Finally dinner was on the table, the house was sort of picked up, and N came up to join us. We all sat down together and had a great five minutes, after which point, Dot (no doubt pretty full from her “how about this instead of milky?” snack of goldfish crackers, a cup of strawberry milk, and fruit snacks) decided she was done and ran around (still only wearing her diaper and a shirt). At which point, N noticed she had another poopy diaper. Dot insisted that “Daddy do it” when it came down to who would change her (Good girl! I didn’t even have to train her to say this!), and, as Daddy was carrying her to her room for the change…

Beastie left the safety of the kitchen and ran across the hallway and under the bookshelf in the living room.

“There it is, there it is!” shouted N.

“Wha…?” I replied, wondering if Dot’s diaper was leaking on him.

“The mouse! The mouse!” he responded. “Keep it there! Don’t lose it!”

And so I poked under the bookshelf¬† with a folded up paper bag until I saw little Beastie, dark as a shadow and small as a my thumb, running around by our power strip. N changed Dot’s diaper and they brought the broom from the basement while I got the upstairs broom out of the hall closet.

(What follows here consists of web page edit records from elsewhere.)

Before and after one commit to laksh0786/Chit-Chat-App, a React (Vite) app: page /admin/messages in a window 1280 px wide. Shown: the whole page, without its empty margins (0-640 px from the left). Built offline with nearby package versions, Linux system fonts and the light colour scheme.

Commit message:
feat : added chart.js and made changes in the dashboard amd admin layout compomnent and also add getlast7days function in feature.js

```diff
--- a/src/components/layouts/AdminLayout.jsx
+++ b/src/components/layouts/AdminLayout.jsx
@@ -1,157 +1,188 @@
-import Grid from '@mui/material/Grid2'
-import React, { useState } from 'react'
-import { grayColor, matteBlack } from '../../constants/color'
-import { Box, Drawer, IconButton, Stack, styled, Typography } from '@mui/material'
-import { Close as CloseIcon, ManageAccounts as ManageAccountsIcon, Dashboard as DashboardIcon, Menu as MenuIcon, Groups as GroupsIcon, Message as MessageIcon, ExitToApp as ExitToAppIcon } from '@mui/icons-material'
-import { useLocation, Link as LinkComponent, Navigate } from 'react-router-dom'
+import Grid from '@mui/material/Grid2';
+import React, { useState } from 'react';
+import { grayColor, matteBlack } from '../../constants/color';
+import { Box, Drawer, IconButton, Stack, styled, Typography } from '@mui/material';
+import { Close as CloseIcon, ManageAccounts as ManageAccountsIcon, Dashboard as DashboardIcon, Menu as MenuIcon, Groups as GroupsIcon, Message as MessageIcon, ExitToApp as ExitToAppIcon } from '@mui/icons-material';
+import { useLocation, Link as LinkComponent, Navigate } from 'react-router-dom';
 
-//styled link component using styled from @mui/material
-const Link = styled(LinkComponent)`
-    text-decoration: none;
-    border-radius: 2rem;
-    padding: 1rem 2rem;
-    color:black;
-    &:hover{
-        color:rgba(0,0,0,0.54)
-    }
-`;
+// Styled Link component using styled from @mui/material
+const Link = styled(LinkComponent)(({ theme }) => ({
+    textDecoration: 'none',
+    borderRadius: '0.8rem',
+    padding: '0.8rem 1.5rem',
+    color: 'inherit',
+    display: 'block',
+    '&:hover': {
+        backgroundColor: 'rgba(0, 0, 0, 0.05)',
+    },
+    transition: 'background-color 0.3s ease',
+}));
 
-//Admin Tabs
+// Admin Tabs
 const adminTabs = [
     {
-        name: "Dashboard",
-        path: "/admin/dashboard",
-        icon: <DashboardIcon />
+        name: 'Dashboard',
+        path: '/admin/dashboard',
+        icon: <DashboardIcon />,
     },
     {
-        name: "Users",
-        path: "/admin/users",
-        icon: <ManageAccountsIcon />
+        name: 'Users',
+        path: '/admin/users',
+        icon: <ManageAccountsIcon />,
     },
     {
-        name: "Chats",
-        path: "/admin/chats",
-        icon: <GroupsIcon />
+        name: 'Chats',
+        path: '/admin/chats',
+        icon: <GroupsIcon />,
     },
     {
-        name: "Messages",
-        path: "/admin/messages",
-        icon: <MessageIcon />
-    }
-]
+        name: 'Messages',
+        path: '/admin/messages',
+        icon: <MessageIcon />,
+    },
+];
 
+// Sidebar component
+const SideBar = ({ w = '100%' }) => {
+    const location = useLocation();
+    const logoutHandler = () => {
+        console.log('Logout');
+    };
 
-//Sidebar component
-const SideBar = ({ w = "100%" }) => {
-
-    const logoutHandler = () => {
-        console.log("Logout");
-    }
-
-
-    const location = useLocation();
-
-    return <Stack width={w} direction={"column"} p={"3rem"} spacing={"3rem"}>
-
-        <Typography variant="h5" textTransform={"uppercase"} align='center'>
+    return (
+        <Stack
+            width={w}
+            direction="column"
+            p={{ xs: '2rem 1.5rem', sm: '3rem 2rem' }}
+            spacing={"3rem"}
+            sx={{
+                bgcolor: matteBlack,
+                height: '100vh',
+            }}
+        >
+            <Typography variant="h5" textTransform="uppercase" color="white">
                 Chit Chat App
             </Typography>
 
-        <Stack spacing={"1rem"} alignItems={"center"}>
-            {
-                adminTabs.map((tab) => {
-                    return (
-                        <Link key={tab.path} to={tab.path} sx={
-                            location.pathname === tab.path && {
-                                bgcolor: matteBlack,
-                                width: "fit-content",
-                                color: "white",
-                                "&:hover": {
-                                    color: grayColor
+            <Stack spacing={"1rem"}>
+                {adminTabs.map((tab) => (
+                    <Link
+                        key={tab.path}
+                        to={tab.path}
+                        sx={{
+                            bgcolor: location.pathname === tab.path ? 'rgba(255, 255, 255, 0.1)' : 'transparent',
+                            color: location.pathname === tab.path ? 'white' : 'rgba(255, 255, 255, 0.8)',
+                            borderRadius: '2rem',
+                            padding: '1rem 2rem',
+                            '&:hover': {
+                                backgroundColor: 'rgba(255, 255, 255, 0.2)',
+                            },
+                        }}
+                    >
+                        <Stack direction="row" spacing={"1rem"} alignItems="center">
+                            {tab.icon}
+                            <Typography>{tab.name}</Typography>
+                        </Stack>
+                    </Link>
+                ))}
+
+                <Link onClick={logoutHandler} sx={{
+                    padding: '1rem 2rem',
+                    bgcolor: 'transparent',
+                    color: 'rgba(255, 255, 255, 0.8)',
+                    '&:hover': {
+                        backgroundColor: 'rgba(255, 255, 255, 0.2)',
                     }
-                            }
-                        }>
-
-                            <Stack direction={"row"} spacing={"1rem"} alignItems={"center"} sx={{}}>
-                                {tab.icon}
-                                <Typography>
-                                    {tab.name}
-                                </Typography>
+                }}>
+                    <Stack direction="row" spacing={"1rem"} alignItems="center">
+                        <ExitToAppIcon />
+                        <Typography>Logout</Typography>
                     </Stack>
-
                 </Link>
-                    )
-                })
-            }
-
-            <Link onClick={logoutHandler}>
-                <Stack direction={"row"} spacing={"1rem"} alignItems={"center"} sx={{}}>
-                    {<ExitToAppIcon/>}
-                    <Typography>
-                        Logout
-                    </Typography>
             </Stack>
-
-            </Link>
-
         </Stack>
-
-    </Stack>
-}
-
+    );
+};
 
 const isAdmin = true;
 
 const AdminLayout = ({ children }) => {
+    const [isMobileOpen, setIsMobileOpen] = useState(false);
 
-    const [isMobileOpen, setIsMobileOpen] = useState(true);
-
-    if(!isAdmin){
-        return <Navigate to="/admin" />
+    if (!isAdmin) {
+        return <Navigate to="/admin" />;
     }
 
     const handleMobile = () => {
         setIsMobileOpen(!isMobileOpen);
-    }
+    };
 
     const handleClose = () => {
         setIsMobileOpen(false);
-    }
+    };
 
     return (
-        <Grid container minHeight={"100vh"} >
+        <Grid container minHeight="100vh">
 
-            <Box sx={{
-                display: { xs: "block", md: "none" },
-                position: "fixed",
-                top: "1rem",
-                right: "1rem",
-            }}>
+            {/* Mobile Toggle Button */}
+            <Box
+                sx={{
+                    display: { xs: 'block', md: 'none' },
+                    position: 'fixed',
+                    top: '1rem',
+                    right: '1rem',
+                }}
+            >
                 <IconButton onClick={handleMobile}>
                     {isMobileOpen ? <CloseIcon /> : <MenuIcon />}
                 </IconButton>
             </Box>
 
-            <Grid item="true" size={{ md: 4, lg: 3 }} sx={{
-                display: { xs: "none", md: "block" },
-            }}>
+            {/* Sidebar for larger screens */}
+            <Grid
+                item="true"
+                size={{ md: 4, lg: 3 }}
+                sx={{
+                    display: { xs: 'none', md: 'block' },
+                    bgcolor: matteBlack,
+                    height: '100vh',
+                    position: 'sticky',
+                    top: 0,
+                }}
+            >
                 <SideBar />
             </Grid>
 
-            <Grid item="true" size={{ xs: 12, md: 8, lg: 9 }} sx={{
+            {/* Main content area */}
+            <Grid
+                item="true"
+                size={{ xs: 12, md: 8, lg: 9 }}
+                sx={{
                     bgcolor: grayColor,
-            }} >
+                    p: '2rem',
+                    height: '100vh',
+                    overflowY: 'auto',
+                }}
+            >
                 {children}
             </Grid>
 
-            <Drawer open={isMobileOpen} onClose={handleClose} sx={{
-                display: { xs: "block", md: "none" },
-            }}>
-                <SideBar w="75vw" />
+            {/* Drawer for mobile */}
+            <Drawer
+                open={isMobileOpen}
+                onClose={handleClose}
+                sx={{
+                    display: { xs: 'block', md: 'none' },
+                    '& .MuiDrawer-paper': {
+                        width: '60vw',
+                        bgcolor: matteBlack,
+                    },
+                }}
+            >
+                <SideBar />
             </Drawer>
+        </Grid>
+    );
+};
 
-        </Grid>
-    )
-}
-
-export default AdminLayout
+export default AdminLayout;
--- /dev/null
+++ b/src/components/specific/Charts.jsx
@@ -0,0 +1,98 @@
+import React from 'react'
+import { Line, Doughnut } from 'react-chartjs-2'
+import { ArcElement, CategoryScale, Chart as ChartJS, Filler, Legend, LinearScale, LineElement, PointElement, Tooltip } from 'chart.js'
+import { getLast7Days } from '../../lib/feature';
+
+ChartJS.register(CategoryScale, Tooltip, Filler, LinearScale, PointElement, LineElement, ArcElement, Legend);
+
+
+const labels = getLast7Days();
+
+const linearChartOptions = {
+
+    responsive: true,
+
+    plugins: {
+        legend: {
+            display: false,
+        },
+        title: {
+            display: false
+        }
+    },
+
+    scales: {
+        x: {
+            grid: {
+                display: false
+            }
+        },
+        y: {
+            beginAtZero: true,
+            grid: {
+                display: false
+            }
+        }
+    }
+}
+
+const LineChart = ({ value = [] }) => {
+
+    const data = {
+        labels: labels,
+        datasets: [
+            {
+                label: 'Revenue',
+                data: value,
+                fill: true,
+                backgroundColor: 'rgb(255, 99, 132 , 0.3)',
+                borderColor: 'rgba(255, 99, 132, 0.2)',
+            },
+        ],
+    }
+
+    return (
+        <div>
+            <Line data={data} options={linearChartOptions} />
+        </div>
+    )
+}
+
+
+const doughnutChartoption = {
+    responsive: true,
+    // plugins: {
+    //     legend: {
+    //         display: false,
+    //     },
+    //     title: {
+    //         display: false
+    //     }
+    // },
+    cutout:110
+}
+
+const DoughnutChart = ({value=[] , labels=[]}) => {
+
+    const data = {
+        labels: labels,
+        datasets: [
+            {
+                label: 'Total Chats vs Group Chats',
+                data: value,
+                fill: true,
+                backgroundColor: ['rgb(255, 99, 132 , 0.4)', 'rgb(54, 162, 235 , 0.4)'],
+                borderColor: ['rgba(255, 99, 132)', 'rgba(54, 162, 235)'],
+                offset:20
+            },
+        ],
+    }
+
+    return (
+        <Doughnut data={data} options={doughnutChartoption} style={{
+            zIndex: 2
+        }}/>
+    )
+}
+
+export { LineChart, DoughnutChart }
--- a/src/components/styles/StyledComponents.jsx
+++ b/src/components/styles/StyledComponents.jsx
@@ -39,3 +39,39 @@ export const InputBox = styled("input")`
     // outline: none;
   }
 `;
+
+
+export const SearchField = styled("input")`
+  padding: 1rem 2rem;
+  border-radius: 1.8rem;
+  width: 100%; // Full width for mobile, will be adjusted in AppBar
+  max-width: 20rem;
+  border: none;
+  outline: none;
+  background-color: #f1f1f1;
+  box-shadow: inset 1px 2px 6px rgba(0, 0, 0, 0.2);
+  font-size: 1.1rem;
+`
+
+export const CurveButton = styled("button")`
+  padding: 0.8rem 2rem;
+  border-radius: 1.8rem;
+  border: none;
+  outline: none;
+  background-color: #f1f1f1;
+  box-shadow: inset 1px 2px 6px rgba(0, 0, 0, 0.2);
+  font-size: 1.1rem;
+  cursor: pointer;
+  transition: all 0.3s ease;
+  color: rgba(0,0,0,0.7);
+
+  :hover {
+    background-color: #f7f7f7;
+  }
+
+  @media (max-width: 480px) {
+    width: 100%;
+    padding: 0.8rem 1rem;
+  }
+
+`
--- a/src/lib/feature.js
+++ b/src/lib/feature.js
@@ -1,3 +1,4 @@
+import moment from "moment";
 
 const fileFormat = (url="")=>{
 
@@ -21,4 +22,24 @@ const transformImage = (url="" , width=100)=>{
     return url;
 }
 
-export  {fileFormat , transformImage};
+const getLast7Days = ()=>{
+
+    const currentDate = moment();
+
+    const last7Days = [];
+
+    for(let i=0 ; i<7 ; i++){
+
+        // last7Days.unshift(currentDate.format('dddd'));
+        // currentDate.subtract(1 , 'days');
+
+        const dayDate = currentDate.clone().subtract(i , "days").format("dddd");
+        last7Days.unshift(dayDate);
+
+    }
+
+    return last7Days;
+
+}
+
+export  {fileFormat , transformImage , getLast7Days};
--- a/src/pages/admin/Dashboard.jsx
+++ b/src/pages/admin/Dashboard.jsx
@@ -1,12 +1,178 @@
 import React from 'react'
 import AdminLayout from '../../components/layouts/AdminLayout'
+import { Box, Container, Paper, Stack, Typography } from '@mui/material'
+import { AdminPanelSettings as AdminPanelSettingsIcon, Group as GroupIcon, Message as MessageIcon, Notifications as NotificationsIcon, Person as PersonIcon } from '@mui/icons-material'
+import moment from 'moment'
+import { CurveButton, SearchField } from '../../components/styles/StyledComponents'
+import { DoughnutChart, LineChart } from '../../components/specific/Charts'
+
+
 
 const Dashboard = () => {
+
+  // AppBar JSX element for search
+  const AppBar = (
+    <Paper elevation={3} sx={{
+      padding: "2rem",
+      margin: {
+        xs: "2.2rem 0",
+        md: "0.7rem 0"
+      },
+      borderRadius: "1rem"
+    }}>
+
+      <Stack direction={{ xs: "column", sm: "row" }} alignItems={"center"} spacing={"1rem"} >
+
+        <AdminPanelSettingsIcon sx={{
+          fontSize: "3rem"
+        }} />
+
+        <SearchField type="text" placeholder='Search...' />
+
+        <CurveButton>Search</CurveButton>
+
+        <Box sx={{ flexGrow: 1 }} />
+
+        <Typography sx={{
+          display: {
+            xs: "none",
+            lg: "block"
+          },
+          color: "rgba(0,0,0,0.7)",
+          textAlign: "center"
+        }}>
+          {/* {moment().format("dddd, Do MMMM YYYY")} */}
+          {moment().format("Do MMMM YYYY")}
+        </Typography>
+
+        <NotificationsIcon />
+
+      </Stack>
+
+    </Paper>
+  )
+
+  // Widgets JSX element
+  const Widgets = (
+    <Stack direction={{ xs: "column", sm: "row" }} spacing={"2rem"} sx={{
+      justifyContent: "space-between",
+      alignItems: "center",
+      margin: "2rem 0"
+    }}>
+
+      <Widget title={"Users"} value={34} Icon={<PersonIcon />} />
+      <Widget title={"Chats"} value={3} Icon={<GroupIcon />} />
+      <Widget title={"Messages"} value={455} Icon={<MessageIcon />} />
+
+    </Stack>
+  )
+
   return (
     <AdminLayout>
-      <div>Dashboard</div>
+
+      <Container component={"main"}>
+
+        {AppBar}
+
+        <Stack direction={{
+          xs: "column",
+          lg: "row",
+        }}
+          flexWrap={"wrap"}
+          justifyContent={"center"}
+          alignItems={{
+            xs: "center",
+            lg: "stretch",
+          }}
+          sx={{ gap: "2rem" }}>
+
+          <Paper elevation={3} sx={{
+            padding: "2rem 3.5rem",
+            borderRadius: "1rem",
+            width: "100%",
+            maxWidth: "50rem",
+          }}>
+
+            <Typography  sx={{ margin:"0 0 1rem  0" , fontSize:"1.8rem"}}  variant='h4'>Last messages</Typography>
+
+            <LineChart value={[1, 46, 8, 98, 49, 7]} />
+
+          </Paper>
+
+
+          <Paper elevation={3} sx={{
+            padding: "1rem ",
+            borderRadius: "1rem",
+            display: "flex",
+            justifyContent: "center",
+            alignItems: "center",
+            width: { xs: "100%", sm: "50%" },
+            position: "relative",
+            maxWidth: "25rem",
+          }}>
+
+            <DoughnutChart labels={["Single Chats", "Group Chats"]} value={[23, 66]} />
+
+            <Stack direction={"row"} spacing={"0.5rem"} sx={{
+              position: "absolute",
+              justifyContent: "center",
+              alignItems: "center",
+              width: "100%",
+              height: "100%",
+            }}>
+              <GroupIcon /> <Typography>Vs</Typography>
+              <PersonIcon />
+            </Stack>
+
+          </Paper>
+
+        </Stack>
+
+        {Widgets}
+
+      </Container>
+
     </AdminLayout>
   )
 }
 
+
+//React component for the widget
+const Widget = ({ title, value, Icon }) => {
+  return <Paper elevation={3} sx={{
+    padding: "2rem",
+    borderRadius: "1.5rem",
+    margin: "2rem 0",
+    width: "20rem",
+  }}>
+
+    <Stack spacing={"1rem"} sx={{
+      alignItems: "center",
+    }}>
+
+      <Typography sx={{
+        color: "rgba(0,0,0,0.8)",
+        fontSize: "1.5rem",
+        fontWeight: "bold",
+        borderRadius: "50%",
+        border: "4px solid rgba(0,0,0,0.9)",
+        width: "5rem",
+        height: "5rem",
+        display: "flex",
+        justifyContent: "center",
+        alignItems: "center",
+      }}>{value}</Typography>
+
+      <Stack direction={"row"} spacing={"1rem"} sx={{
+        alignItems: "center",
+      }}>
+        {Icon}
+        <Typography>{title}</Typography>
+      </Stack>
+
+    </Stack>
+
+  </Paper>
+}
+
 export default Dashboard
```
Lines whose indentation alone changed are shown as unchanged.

What ensued involved the moving of a very large bookshelf, the wielding of two brooms, the use of a bulletin board to cut off a potential mouse exit, Dot running around excitedly and then being (thank heavens) distracting herself by taking the clean laundry out of the basket and climbing into her “boat,” a large cardboard box, two paper bags, and two flat, circular pieces of cardboard. Finally, Beastie ended up in the cardboard box, and was “relocated” to our front yard. We all made it to the pool on time.

N and I feel very accomplished, and I can honestly recommend trapping a mouse in a box as a great couples’ bonding activity. But we’ve agreed that we can only do this one more time.

After that, we will reluctantly bring in the traps.

Stay away, Beastie. Stay away.